> _TASK GOAL_
Could you copy each line of the entries that contains "html"?

> _DATA TO EXAMINE_

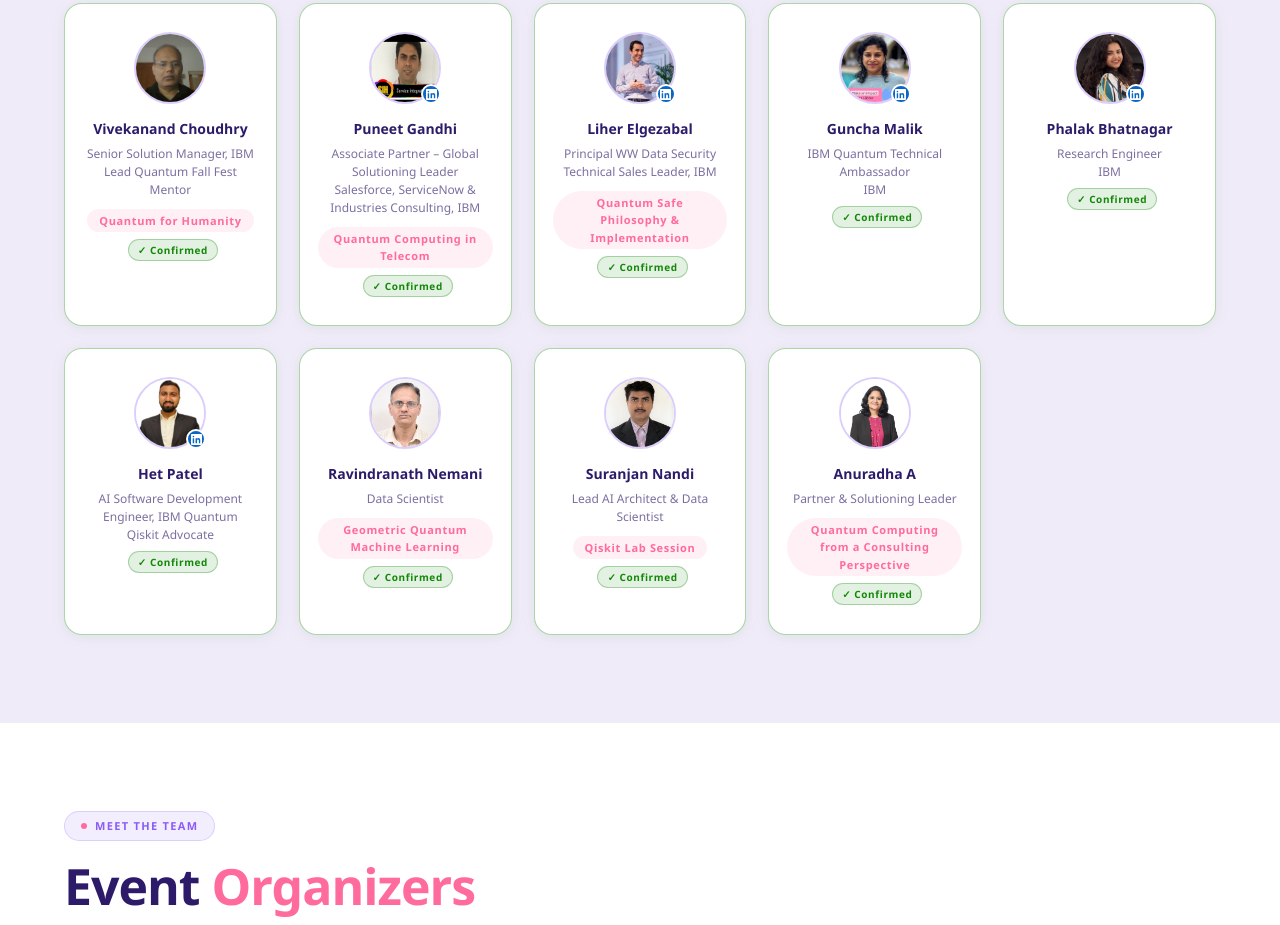
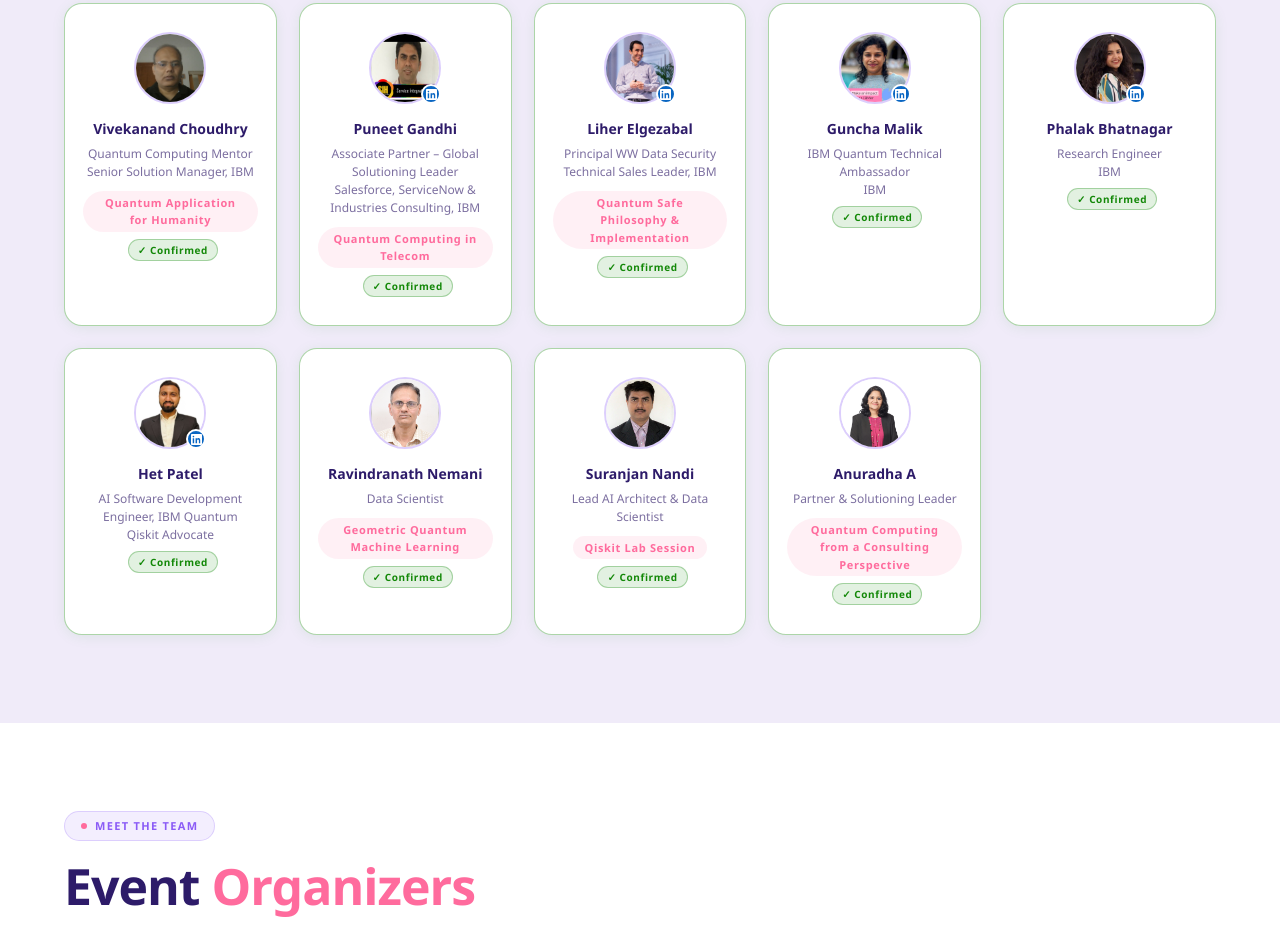
Before and after one commit to vivek1233/QFH_QFF_2026, a plain HTML site: page index.html in a window 1280 px wide. Shown: the part 4827-5752 px from the top of the page. Drawn offline with Linux system fonts and the light colour scheme; no server answers.

Commit message:
Update Vivekanand Choudhry speaker role and topic

```diff
--- a/index.html
+++ b/index.html
@@ -742,8 +742,8 @@ footer{background:var(--dark);padding:64px 5% 36px;border-top:2px solid rgba(255
           <img src="Organizers/Vivekanand Triloknath Choudhry.jpg" alt="Vivekanand Choudhry" style="width:72px;height:72px;border-radius:50%;object-fit:cover;object-position:center top;display:block;border:2px solid rgba(139,92,246,.3)"/>
         </div>
         <div class="speaker-name">Vivekanand Choudhry</div>
-        <div class="speaker-role">Senior Solution Manager, IBM<br/>Lead Quantum Fall Fest Mentor</div>
-        <span class="speaker-topic">Quantum for Humanity</span>
+        <div class="speaker-role">Quantum Computing Mentor<br/>Senior Solution Manager, IBM</div>
+        <span class="speaker-topic">Quantum Application for Humanity</span>
         <span class="speaker-confirmed">✓ Confirmed</span>
       </div>
       <div class="speaker-card confirmed">
```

> _YOUR SOLUTION_
Before and after one commit to vivek1233/QFH_QFF_2026, a plain HTML site: page index.html in a window 1280 px wide. Shown: the part 4827-5752 px from the top of the page. Drawn offline with Linux system fonts and the light colour scheme; no server answers.
--- a/index.html
+++ b/index.html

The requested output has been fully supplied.